In a win for common-sense, Queensland farmers now have clear right to create composts and other organic products on their own farms.
After a three-year review of the regulated waste classification and the waste-related Environmentally Relevant Activity frameworks, the Department of Environment and Science has finally amended legislation to allow farmers to legally manufacture organic composts on-farms.
The decision follows continued advocacy by the Queensland Farmers’ Federation (QFF), of which Growcom is a member, on behalf of peak state and national agriculture industry organisations.
While most growers may not have even realised they were potentially breaking the law with something as beneficial as composting (if producing more than 200 tonnes per year), it took significant effort from QFF to get this issue resolved after a Growcom member was threatened with a fine for composting without an Environmental Authority from the state government.
The horticulture industry recognises the need to improve soil structure and supply organic nutrients to grow a healthy crop. For years farmers have been amending their soils and improving soil quality through the application of their own manufactured quality compost products. However, the sector has never had a clear exemption for the manufacture of these composts on-farm until now.
Composts and organic products can help farmers to meet sustainability outcomes associated with best management practice. They help to build natural soil fertility which can lead to a reduction in the use of inorganic fertilisers. They are a win-win for farmers and the environment, reducing input costs and minimising the use of chemicals.
Because of this, Growcom welcomes the new farm compost exemption as the obvious answer to what is a common-sense activity.
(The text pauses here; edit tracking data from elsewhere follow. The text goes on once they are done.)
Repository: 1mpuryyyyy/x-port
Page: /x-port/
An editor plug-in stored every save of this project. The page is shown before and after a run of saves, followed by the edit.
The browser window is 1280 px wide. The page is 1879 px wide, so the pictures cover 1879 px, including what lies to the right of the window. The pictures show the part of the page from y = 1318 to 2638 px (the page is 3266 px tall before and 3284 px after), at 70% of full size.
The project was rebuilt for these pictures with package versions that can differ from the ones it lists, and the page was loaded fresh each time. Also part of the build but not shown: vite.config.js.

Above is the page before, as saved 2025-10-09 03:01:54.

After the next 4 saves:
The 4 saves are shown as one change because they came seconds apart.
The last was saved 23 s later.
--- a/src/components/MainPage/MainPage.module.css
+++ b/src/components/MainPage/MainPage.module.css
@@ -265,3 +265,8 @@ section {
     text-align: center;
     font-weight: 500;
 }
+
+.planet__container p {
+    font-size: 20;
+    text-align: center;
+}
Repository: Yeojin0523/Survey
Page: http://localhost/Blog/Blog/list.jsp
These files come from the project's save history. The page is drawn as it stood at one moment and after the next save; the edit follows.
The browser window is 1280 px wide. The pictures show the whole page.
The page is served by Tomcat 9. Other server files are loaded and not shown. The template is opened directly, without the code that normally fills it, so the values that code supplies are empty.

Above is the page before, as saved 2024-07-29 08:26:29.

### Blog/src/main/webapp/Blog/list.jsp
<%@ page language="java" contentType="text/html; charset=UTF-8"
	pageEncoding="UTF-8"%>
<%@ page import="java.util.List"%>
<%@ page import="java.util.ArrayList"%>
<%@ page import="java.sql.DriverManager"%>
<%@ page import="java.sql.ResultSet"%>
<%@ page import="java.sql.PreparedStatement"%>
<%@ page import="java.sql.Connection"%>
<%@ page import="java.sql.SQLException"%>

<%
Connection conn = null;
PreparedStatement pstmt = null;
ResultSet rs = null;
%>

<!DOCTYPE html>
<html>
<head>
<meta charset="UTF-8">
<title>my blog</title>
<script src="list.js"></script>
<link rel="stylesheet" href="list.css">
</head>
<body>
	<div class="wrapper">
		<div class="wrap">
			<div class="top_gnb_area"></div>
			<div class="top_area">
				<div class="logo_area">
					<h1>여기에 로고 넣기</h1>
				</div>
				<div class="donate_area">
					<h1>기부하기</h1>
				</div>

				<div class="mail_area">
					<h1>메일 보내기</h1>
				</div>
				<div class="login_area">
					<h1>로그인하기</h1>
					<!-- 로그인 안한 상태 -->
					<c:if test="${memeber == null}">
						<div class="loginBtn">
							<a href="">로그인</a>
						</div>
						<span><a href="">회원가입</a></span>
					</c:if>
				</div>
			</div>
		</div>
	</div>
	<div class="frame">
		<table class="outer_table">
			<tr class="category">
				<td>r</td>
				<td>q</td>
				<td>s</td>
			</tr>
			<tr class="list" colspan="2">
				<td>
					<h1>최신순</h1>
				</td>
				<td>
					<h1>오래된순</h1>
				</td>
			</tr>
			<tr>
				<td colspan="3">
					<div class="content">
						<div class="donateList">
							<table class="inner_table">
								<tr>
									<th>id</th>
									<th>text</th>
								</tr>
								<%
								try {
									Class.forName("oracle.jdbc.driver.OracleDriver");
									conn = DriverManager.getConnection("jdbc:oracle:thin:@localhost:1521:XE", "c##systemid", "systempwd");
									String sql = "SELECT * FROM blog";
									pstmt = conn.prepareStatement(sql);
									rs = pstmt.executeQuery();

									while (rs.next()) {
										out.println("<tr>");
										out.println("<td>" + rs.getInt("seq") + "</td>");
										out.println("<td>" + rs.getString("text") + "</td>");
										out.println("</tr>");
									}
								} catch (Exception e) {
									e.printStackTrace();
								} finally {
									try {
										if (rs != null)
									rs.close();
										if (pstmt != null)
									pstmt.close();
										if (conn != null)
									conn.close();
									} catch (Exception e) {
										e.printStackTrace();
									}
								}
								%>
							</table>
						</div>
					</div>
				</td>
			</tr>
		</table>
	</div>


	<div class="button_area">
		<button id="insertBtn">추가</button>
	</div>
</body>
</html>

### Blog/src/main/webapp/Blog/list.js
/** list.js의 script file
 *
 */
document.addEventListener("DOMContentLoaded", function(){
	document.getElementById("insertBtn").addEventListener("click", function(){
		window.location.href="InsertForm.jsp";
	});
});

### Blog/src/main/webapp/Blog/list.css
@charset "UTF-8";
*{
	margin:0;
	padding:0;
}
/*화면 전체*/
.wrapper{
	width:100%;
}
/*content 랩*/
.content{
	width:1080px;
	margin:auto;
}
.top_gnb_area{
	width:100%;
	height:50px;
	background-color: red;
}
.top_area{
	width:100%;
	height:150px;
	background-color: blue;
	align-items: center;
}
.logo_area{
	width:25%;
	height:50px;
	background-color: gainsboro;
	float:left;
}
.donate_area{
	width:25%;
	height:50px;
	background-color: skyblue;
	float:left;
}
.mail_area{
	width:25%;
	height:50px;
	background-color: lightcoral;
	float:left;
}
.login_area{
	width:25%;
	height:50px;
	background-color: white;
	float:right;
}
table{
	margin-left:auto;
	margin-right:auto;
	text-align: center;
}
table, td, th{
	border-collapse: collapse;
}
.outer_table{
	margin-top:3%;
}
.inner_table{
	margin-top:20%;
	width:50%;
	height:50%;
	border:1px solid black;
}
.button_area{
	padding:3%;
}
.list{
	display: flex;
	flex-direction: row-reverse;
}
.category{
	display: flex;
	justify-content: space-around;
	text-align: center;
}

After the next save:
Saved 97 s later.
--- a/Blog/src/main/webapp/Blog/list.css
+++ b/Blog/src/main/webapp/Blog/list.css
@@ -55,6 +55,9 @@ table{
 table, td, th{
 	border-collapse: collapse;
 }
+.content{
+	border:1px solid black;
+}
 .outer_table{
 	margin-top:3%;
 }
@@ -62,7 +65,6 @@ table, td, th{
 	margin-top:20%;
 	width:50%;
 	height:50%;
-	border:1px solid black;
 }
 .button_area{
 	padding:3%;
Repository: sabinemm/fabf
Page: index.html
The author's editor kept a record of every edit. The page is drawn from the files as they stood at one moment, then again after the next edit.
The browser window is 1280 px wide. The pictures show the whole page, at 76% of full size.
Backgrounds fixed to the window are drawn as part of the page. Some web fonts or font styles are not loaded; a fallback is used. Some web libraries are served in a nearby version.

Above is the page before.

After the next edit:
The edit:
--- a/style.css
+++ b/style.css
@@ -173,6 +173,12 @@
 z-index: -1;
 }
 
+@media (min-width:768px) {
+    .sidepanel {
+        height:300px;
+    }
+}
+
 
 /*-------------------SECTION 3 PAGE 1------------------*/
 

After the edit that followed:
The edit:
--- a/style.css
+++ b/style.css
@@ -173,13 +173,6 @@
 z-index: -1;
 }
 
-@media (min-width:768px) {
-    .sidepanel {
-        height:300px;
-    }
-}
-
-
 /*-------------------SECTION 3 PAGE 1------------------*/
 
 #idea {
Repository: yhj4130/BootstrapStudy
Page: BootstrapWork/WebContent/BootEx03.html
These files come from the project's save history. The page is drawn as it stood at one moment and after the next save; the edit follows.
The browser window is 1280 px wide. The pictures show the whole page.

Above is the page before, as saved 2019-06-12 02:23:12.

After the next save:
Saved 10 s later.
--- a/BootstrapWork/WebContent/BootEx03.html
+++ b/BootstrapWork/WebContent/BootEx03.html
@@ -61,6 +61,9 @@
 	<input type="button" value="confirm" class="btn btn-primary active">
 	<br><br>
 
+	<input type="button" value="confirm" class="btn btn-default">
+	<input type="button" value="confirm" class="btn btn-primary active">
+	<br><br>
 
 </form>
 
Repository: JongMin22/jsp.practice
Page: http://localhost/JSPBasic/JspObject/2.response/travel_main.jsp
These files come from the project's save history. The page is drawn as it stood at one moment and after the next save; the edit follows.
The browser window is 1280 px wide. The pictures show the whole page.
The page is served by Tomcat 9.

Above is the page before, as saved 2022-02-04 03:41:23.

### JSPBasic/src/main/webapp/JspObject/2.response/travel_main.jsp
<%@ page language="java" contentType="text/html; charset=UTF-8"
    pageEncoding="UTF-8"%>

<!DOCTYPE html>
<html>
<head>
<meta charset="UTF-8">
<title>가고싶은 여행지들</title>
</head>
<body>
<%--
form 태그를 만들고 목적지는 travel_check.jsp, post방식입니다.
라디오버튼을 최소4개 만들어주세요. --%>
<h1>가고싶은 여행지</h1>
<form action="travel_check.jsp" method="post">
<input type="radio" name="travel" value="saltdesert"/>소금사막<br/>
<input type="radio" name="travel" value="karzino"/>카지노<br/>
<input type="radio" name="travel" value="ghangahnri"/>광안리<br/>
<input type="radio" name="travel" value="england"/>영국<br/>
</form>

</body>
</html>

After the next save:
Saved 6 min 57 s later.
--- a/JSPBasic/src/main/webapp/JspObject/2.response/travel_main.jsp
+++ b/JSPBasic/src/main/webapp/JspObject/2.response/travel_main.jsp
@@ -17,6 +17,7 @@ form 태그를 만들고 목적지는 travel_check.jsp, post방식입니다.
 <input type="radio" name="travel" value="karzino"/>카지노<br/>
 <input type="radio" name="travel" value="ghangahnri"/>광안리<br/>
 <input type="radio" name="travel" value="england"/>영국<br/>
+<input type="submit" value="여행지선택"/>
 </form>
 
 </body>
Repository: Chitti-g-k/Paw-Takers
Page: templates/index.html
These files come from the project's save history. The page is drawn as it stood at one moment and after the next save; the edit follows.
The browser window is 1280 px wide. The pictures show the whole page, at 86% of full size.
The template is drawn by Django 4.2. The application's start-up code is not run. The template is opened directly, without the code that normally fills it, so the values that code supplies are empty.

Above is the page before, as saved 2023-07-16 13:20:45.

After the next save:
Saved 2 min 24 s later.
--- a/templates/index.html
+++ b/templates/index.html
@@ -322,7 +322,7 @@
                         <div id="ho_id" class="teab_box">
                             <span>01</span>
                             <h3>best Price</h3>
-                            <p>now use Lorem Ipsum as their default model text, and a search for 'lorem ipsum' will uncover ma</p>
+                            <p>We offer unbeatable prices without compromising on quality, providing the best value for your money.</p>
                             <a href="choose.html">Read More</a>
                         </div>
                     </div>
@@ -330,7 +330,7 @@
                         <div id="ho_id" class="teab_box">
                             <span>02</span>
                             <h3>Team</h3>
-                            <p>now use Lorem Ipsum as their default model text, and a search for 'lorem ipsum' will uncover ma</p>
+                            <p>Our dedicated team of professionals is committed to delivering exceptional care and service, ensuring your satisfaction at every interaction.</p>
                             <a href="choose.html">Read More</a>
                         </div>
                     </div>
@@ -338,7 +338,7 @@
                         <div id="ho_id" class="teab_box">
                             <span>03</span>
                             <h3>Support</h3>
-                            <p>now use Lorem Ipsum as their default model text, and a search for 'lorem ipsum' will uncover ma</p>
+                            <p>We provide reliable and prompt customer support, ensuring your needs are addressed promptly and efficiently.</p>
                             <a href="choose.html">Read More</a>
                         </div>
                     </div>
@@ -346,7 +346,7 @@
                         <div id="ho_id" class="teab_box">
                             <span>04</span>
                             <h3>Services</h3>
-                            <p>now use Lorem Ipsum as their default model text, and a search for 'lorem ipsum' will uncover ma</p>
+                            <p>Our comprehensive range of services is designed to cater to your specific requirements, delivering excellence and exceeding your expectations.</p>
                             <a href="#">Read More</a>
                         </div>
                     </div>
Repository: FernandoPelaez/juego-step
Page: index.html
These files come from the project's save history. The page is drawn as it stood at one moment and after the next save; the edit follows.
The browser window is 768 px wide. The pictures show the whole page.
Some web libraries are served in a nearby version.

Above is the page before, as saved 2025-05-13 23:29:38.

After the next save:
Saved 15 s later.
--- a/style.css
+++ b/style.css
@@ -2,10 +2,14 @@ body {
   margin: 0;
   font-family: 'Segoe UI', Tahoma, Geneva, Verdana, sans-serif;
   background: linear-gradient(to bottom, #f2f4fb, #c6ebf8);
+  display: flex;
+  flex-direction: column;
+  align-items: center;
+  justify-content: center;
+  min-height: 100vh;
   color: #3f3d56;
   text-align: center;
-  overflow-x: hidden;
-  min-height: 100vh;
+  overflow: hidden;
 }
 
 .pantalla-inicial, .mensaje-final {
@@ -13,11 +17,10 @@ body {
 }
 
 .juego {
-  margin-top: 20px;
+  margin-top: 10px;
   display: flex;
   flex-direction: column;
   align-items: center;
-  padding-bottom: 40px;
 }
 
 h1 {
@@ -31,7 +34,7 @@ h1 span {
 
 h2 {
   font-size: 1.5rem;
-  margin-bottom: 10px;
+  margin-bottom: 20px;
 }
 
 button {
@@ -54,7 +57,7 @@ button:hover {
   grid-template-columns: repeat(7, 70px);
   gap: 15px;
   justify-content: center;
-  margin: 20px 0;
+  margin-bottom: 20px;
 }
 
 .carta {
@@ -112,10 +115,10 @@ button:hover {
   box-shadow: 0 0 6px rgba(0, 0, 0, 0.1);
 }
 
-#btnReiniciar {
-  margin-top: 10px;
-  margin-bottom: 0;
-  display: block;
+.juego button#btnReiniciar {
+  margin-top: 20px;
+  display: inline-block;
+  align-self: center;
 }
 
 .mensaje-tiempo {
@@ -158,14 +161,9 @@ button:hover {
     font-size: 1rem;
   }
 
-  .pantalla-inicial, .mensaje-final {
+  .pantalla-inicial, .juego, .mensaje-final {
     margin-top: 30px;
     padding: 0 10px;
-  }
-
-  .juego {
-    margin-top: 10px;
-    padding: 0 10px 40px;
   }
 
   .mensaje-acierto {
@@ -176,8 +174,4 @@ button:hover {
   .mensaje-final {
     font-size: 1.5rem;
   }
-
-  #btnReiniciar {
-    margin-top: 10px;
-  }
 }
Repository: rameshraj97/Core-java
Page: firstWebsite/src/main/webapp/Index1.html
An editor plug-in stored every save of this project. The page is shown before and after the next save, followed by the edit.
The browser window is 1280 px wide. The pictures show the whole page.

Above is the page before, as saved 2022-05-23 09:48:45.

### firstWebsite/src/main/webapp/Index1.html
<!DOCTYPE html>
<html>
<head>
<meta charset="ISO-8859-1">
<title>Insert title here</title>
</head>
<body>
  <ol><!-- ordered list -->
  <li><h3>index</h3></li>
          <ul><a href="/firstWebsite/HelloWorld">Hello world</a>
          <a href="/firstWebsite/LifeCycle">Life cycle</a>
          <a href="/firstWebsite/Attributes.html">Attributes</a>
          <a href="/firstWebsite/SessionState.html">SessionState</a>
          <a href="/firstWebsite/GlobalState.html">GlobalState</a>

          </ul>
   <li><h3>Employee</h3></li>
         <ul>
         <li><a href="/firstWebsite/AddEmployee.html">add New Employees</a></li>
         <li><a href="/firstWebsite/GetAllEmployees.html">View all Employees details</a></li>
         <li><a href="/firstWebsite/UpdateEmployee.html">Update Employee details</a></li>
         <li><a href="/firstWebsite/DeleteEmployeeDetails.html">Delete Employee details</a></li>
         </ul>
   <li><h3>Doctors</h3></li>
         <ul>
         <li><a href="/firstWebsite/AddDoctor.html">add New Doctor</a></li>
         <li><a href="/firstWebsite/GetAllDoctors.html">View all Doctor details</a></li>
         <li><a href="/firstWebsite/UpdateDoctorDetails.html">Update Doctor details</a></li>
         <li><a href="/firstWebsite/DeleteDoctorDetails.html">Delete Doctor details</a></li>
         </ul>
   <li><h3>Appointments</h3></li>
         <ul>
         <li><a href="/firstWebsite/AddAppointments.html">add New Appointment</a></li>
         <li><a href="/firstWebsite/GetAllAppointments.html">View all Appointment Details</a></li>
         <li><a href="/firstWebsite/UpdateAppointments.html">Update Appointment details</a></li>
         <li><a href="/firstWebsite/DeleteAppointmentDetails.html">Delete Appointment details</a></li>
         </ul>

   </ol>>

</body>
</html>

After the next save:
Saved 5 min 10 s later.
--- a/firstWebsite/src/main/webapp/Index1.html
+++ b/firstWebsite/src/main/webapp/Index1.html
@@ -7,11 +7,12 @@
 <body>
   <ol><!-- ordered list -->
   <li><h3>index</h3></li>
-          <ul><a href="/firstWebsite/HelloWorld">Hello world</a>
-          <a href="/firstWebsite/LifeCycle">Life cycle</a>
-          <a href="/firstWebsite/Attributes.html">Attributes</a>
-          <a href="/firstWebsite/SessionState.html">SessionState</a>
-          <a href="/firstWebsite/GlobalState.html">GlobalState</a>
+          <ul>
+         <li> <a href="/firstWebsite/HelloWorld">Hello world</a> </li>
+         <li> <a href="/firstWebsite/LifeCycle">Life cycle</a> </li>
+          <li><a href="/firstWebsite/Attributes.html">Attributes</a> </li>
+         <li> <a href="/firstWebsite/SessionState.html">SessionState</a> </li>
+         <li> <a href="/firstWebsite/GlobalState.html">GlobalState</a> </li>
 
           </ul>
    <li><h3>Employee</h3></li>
In particular, we thank QFF for leading the charge in advocacy to amend the legislation so farmers can legally manufacture compost for use on their own farms.